Sometimes, the only way to repair a degenerated, damaged, or diseased shoulder joint is with surgery. The idea behind the surgery is to return the shoulder to its former function and restore pain free motion. The most common surgeries are for dislocation, rotator cuff tears, and separations.
While shoulder surgery is quite common, it is a major procedure flush with risks and complications. Before getting surgery, get second opinions, and make sure you know about treatment options and risks.
Types of Shoulder Surgeries
- Arthroscopy uses an instrument called an arthroscope. Containing a small camera, it is inserted into joints via an incision. The doctor views transmitted images to a video screen while they perform the procedure. Arthroscopy is used for dislocations, tendonitis, certain rotator cuff and soft tissue issues, torn ligaments and cartilage, and frozen shoulder.
- Rotator cuff repair involves surgery to repair tendons pulled off the humerus. The surgeon may use an arthroscope to manage a minimally invasive procedure to reattach rotator cuff tendons. Overall, the surgery involves stitching the ripped tendon back to the arm bone.

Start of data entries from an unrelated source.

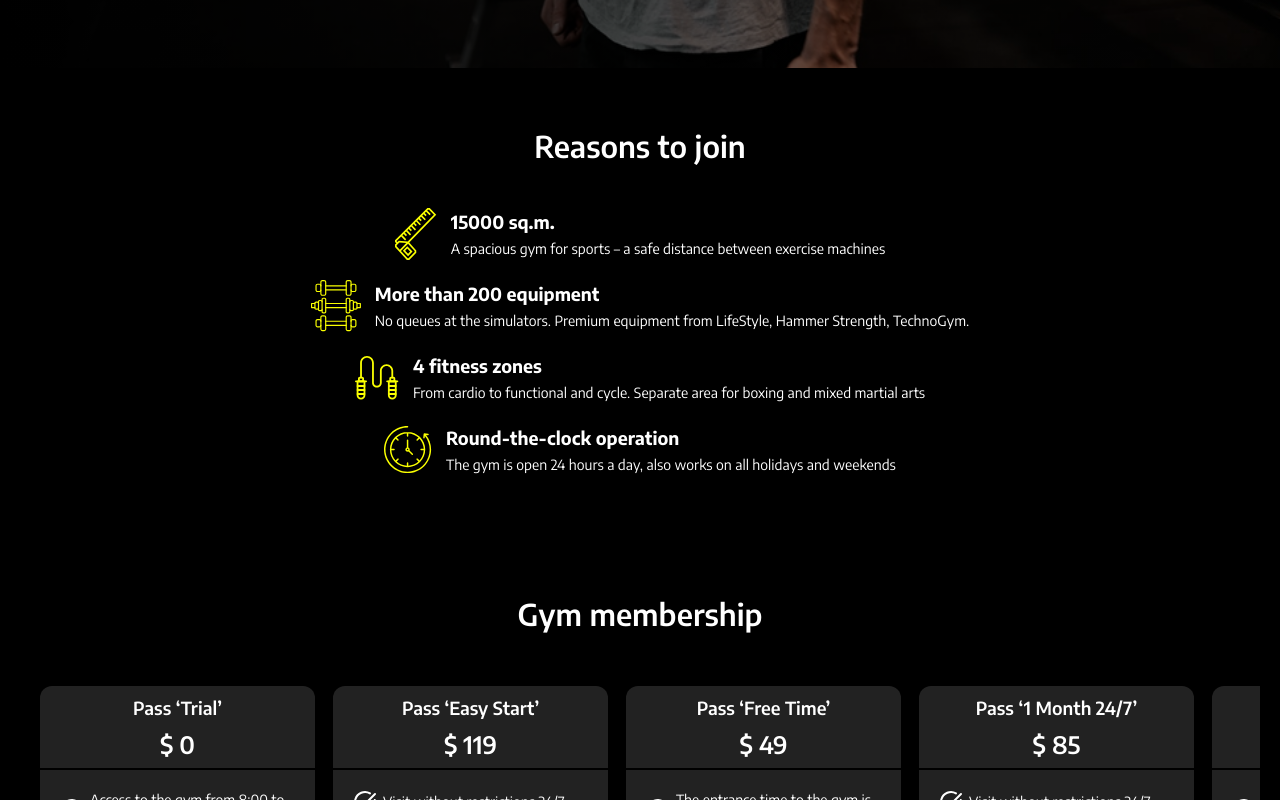
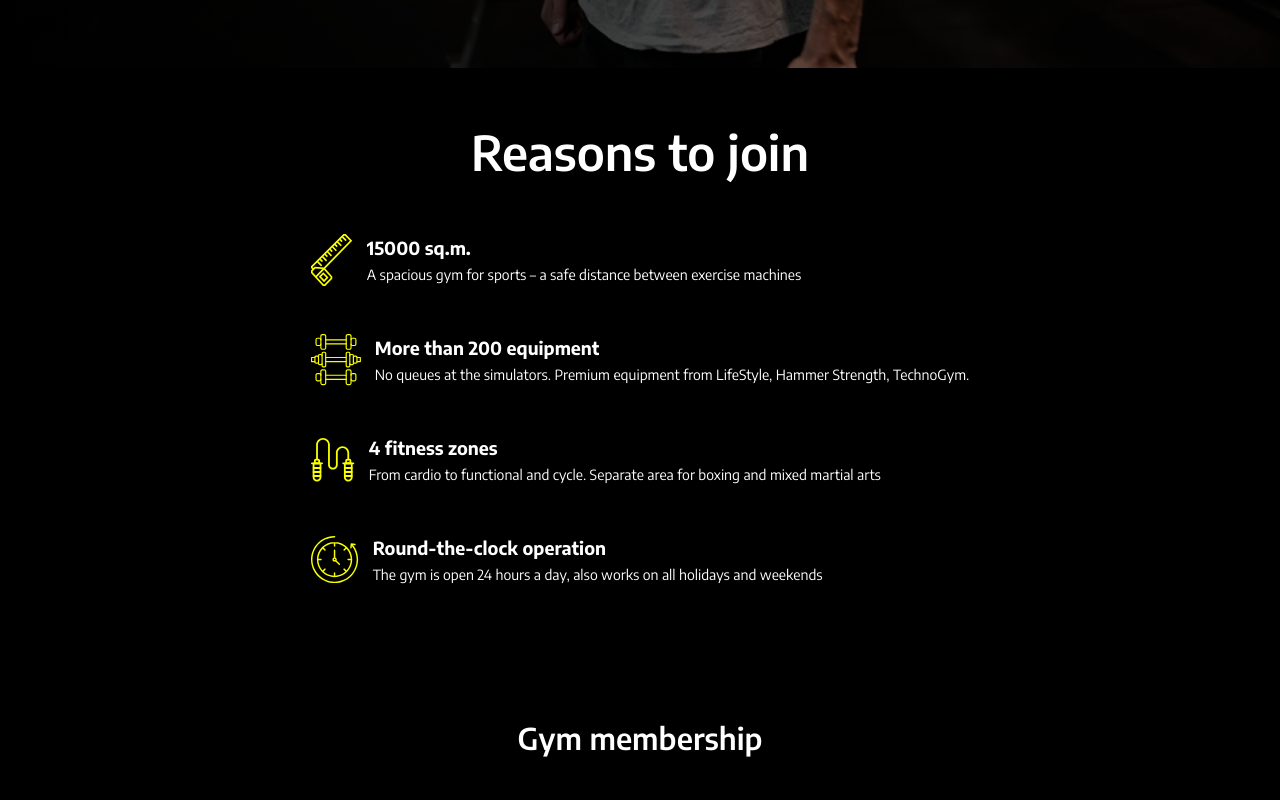
Before and after one commit to ErykOlliver/Gym24, a React (Vite) app: page / in a window 1280 px wide. Shown: the part 732-1532 px from the top of the page. Built offline with nearby package versions, Linux system fonts and the light colour scheme.

Commit message:
seção de vantagens responsiva

```diff
--- a/src/components/AdvComponent.tsx
+++ b/src/components/AdvComponent.tsx
@@ -6,7 +6,7 @@ type props = {
 
 export default function AdvComponent(props: props) {
     return (
-        <div className="flex items-center w-full font-enconde-sans gap-3.5 h-full justify-center">
+        <div className="flex items-center w-full font-enconde-sans gap-3.5 h-full justify-start p-3.5">
             <img src={props.img} alt={props.title} />
             <div>
                 <h2 className="text-lg font-bold">{props.title}</h2>
--- a/src/pages/landing/Advantages.tsx
+++ b/src/pages/landing/Advantages.tsx
@@ -3,8 +3,8 @@ import AdvComponent from "../../components/AdvComponent";
 export default function Advantages() {
   return (
     <section className="h-2/4 w-screen snap-start font-enconde-sans items-center gap-11 px-5 py-15 flex flex-col">
-      <h1 className="text-3xl font-semibold">Reasons to join</h1>
-      <div className="grid grid-cols-1 gap-5 px-2">
+      <h1 className="sm:text-5xl text-3xl font-semibold">Reasons to join</h1>
+      <div className="grid grid-cols-1 gap-5 px-2 items-start justify-center">
         <AdvComponent
           img="/line.svg"
           title="15000 sq.m."
```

- Arthroplasty is a procedure where a diseased joint is resurfaced or replaced. The surgeon removes damaged or arthritic bone areas and inserts a prosthesis implant or artificial material. This operation is applied to shoulders with degenerative diseases like rheumatoid arthritis or osteoarthritis.
- Damage to soft tissue in the shoulder muscle can be the result of a strain, sprain, blow, or overuse of the shoulder. This injury is broken into four classifications. Grade four injuries usually require surgery. The greatest risk with this damage is it can be difficult to diagnose and many victims fail to get treatment quickly.

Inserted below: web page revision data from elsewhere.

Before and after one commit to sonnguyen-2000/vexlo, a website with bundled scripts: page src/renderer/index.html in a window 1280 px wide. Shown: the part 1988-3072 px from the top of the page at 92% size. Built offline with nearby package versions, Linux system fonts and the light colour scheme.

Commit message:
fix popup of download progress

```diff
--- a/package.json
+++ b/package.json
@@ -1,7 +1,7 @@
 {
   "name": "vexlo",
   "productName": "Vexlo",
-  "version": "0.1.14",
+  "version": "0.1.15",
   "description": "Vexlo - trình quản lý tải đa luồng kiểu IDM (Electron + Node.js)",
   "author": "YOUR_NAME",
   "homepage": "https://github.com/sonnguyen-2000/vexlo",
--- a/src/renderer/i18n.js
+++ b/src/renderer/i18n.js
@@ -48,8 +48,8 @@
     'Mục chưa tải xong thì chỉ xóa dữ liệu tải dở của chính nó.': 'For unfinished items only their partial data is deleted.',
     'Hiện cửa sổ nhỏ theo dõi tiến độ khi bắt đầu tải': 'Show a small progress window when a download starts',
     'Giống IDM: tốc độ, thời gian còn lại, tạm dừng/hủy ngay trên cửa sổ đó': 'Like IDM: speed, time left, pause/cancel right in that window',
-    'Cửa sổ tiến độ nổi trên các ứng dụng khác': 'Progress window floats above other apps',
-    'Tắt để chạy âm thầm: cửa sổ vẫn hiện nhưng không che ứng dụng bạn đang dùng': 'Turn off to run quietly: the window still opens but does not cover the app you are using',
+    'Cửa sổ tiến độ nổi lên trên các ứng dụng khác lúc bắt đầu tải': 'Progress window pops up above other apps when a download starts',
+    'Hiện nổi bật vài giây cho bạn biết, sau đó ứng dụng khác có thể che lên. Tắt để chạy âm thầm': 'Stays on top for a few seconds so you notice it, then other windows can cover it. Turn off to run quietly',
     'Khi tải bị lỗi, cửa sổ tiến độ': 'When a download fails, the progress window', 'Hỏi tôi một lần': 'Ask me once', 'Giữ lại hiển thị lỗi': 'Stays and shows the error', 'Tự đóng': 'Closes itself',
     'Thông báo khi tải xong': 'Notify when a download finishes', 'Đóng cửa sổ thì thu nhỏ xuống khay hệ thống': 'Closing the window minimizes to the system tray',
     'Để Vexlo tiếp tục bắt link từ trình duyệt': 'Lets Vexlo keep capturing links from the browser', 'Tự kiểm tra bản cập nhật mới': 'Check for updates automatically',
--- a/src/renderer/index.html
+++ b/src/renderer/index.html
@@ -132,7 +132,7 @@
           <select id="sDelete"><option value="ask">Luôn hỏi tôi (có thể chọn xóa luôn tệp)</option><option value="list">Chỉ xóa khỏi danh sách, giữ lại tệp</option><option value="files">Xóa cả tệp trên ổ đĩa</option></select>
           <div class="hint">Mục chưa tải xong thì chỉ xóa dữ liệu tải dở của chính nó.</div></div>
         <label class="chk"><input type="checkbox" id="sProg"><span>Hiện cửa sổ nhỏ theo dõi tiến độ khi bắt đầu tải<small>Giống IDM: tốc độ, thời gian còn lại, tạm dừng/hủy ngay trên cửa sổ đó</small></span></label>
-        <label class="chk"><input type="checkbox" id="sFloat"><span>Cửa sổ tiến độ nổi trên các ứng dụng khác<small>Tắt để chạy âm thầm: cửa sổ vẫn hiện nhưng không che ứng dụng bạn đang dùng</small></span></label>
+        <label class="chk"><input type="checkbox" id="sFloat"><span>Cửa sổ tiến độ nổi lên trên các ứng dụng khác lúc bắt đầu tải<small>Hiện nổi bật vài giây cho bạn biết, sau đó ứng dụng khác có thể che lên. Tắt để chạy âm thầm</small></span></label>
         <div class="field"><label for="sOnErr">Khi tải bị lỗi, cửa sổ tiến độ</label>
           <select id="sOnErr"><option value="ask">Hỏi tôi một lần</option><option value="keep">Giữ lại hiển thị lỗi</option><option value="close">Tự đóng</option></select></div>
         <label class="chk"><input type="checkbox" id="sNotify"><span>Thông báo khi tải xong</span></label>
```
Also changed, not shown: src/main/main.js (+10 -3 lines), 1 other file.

Sometimes, the newest forms of minimally invasive surgery options may not be viable. The situation with the shoulder may require open surgery to get better results. It is often performed through small incisions measuring only a few inches.
After surgery, be mindful of fever – usually the day following procedures – increased swelling or pain, signs of infection (warmth, redness or tenderness), excessive bleeding, or tingling or numbness in the hand or arm. Contact the doctor if you experience any of this.
It will be important to maintain any and all recommended programs to recover use of the shoulder. There could be daily strengthening, stretching, physical therapy, rehabilitation, or rest. Your orthopedic professional – adept in the diagnosis of musculoskeletal systems – will be able to ascertain the best medical outcomes after surgery.